_WORK TASK_.
Reproduce every record below exactly as it appears.

_EXTRACTED MATERIAL_.

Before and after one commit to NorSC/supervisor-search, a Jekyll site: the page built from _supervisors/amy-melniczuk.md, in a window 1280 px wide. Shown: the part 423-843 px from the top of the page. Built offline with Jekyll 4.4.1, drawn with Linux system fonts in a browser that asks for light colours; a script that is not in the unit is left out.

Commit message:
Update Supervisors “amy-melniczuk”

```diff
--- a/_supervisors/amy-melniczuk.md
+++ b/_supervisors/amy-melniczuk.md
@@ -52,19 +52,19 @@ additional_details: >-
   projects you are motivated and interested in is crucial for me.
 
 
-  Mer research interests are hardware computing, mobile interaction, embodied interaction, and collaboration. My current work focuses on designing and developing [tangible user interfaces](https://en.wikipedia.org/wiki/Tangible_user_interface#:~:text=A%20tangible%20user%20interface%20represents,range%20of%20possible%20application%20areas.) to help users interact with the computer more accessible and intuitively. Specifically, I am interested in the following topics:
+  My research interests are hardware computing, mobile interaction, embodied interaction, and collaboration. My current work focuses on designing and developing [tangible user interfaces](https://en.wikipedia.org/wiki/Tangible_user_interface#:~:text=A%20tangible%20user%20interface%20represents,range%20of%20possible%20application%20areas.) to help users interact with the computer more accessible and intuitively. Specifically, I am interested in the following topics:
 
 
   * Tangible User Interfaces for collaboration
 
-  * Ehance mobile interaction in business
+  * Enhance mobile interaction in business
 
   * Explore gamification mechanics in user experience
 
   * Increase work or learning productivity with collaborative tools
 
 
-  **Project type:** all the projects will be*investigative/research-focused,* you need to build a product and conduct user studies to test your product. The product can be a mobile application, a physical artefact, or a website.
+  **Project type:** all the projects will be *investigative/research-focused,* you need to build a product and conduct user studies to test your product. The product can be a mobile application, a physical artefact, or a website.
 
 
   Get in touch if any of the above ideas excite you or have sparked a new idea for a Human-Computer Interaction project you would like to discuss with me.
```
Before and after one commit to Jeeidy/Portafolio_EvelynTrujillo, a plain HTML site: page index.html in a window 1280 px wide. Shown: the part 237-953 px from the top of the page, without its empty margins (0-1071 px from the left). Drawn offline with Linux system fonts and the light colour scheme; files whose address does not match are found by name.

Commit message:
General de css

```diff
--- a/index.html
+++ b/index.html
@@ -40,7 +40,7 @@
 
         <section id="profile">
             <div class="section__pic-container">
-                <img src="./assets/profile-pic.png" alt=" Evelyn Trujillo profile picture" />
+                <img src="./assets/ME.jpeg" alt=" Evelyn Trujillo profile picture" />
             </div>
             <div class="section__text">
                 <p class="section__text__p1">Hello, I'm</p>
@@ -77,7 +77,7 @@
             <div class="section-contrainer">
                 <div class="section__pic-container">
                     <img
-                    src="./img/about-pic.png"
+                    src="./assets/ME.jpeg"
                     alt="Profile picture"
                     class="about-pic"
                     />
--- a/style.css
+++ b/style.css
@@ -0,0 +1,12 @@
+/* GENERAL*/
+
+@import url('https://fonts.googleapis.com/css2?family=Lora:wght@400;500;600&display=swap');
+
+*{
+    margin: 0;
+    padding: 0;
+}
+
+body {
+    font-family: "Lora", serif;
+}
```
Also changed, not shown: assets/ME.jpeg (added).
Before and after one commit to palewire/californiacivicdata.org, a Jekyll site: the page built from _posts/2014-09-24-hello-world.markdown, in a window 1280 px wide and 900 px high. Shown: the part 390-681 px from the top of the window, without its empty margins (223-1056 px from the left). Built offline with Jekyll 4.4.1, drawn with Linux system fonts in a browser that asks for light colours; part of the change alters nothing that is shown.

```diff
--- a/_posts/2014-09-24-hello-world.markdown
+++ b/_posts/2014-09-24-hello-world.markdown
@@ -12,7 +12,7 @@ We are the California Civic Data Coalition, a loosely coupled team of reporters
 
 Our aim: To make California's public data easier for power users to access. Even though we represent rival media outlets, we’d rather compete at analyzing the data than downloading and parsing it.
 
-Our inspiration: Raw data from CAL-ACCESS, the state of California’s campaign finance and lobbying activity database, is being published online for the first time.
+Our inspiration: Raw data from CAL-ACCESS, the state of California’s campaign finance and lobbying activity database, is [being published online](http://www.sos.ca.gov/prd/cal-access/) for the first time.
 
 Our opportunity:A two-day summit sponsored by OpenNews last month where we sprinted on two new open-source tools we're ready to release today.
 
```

_RESPONSE TO THE EXERCISE_.
Before and after one commit to NorSC/supervisor-search, a Jekyll site: the page built from _supervisors/amy-melniczuk.md, in a window 1280 px wide. Shown: the part 423-843 px from the top of the page. Built offline with Jekyll 4.4.1, drawn with Linux system fonts in a browser that asks for light colours; a script that is not in the unit is left out.

Commit message:
Update Supervisors “amy-melniczuk”

```diff
--- a/_supervisors/amy-melniczuk.md
+++ b/_supervisors/amy-melniczuk.md
@@ -52,19 +52,19 @@ additional_details: >-
   projects you are motivated and interested in is crucial for me.
 
 
-  Mer research interests are hardware computing, mobile interaction, embodied interaction, and collaboration. My current work focuses on designing and developing [tangible user interfaces](https://en.wikipedia.org/wiki/Tangible_user_interface#:~:text=A%20tangible%20user%20interface%20represents,range%20of%20possible%20application%20areas.) to help users interact with the computer more accessible and intuitively. Specifically, I am interested in the following topics:
+  My research interests are hardware computing, mobile interaction, embodied interaction, and collaboration. My current work focuses on designing and developing [tangible user interfaces](https://en.wikipedia.org/wiki/Tangible_user_interface#:~:text=A%20tangible%20user%20interface%20represents,range%20of%20possible%20application%20areas.) to help users interact with the computer more accessible and intuitively. Specifically, I am interested in the following topics:
 
 
   * Tangible User Interfaces for collaboration
 
-  * Ehance mobile interaction in business
+  * Enhance mobile interaction in business
 
   * Explore gamification mechanics in user experience
 
   * Increase work or learning productivity with collaborative tools
 
 
-  **Project type:** all the projects will be*investigative/research-focused,* you need to build a product and conduct user studies to test your product. The product can be a mobile application, a physical artefact, or a website.
+  **Project type:** all the projects will be *investigative/research-focused,* you need to build a product and conduct user studies to test your product. The product can be a mobile application, a physical artefact, or a website.
 
 
   Get in touch if any of the above ideas excite you or have sparked a new idea for a Human-Computer Interaction project you would like to discuss with me.
```
Before and after one commit to Jeeidy/Portafolio_EvelynTrujillo, a plain HTML site: page index.html in a window 1280 px wide. Shown: the part 237-953 px from the top of the page, without its empty margins (0-1071 px from the left). Drawn offline with Linux system fonts and the light colour scheme; files whose address does not match are found by name.

Commit message:
General de css

```diff
--- a/index.html
+++ b/index.html
@@ -40,7 +40,7 @@
 
         <section id="profile">
             <div class="section__pic-container">
-                <img src="./assets/profile-pic.png" alt=" Evelyn Trujillo profile picture" />
+                <img src="./assets/ME.jpeg" alt=" Evelyn Trujillo profile picture" />
             </div>
             <div class="section__text">
                 <p class="section__text__p1">Hello, I'm</p>
@@ -77,7 +77,7 @@
             <div class="section-contrainer">
                 <div class="section__pic-container">
                     <img
-                    src="./img/about-pic.png"
+                    src="./assets/ME.jpeg"
                     alt="Profile picture"
                     class="about-pic"
                     />
--- a/style.css
+++ b/style.css
@@ -0,0 +1,12 @@
+/* GENERAL*/
+
+@import url('https://fonts.googleapis.com/css2?family=Lora:wght@400;500;600&display=swap');
+
+*{
+    margin: 0;
+    padding: 0;
+}
+
+body {
+    font-family: "Lora", serif;
+}
```
Also changed, not shown: assets/ME.jpeg (added).
Before and after one commit to palewire/californiacivicdata.org, a Jekyll site: the page built from _posts/2014-09-24-hello-world.markdown, in a window 1280 px wide and 900 px high. Shown: the part 390-681 px from the top of the window, without its empty margins (223-1056 px from the left). Built offline with Jekyll 4.4.1, drawn with Linux system fonts in a browser that asks for light colours; part of the change alters nothing that is shown.

```diff
--- a/_posts/2014-09-24-hello-world.markdown
+++ b/_posts/2014-09-24-hello-world.markdown
@@ -12,7 +12,7 @@ We are the California Civic Data Coalition, a loosely coupled team of reporters
 
 Our aim: To make California's public data easier for power users to access. Even though we represent rival media outlets, we’d rather compete at analyzing the data than downloading and parsing it.
 
-Our inspiration: Raw data from CAL-ACCESS, the state of California’s campaign finance and lobbying activity database, is being published online for the first time.
+Our inspiration: Raw data from CAL-ACCESS, the state of California’s campaign finance and lobbying activity database, is [being published online](http://www.sos.ca.gov/prd/cal-access/) for the first time.
 
 Our opportunity:A two-day summit sponsored by OpenNews last month where we sprinted on two new open-source tools we're ready to release today.
 
```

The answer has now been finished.